Required action: The entries follow. Copy every line in which "from" appears.

Given data:
____________

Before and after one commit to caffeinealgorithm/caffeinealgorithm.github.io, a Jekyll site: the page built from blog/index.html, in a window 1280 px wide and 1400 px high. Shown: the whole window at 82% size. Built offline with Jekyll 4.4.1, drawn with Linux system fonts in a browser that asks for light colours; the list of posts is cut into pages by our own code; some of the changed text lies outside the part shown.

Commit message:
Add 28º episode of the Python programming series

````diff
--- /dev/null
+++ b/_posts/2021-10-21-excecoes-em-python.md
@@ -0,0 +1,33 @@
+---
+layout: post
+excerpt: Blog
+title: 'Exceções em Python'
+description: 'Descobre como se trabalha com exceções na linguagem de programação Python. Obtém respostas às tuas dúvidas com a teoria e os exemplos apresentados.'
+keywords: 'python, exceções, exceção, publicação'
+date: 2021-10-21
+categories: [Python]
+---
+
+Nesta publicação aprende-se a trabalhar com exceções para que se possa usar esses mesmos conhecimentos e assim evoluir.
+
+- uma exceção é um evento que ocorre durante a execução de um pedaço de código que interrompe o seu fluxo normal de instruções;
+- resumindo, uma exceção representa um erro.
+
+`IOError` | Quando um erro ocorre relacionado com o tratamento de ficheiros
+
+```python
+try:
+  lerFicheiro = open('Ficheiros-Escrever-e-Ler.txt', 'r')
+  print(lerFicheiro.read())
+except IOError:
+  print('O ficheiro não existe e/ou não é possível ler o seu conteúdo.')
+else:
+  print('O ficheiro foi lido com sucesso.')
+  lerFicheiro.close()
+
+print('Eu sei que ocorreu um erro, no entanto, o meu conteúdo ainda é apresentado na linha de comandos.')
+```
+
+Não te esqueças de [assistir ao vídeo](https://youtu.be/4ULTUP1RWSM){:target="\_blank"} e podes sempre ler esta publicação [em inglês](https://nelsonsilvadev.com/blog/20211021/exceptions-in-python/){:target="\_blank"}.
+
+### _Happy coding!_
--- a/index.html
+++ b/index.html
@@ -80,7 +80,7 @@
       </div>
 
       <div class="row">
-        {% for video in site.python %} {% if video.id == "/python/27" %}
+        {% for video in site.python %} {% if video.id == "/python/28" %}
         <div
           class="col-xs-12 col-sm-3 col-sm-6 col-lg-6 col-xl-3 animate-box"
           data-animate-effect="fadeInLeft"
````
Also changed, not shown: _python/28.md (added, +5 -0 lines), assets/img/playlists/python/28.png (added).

____________

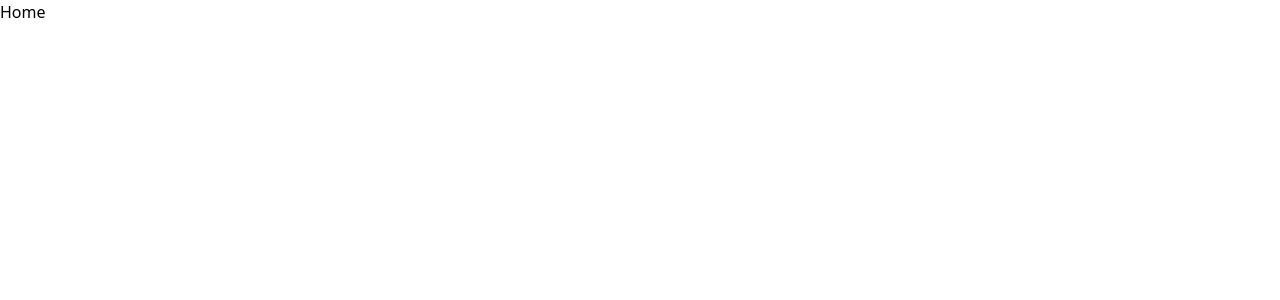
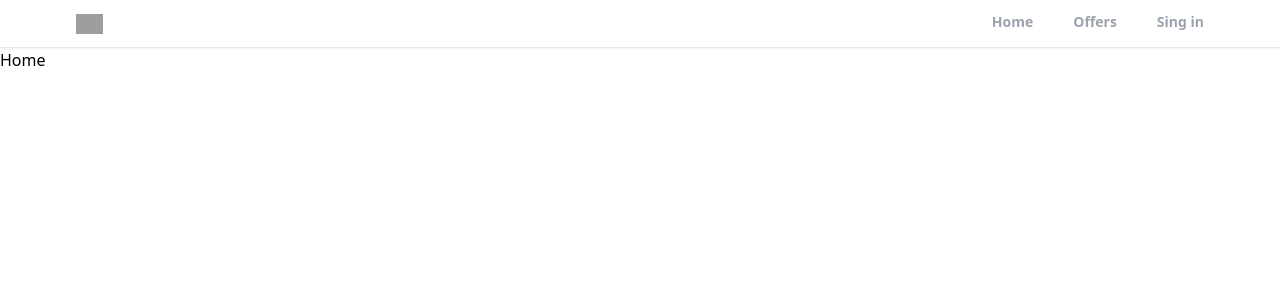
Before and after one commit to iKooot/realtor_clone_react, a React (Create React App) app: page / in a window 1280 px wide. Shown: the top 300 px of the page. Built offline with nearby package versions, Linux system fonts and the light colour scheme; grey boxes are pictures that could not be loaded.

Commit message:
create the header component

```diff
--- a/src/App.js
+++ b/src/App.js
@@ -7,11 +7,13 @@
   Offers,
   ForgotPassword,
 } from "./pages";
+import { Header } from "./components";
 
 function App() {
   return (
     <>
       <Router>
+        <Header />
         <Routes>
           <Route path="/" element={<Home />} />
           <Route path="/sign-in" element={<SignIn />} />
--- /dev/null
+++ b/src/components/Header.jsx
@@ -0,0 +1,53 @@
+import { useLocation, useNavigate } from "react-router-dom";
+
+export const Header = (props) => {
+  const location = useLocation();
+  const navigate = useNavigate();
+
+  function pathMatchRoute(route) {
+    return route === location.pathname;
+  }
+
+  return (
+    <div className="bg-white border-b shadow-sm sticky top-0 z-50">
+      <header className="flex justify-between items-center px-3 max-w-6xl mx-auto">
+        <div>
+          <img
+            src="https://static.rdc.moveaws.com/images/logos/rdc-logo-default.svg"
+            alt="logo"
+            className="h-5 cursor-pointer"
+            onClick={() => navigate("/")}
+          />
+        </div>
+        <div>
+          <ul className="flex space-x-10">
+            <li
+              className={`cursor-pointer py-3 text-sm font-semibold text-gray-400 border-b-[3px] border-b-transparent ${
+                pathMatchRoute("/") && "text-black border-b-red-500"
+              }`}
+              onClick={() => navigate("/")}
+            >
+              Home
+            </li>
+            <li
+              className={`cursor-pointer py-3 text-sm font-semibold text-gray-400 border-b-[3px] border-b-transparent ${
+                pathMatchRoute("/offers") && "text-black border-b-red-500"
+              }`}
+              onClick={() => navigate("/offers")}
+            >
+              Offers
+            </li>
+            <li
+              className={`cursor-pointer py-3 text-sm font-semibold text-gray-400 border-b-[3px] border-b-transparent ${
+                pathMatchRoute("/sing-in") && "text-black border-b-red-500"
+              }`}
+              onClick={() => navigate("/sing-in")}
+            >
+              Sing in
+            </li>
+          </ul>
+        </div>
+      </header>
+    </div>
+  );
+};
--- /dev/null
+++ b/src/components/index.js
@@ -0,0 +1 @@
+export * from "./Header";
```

____________

Response area:
Before and after one commit to caffeinealgorithm/caffeinealgorithm.github.io, a Jekyll site: the page built from blog/index.html, in a window 1280 px wide and 1400 px high. Shown: the whole window at 82% size. Built offline with Jekyll 4.4.1, drawn with Linux system fonts in a browser that asks for light colours; the list of posts is cut into pages by our own code; some of the changed text lies outside the part shown.
 } from "./pages";
+import { Header } from "./components";
+import { useLocation, useNavigate } from "react-router-dom";
+export * from "./Header";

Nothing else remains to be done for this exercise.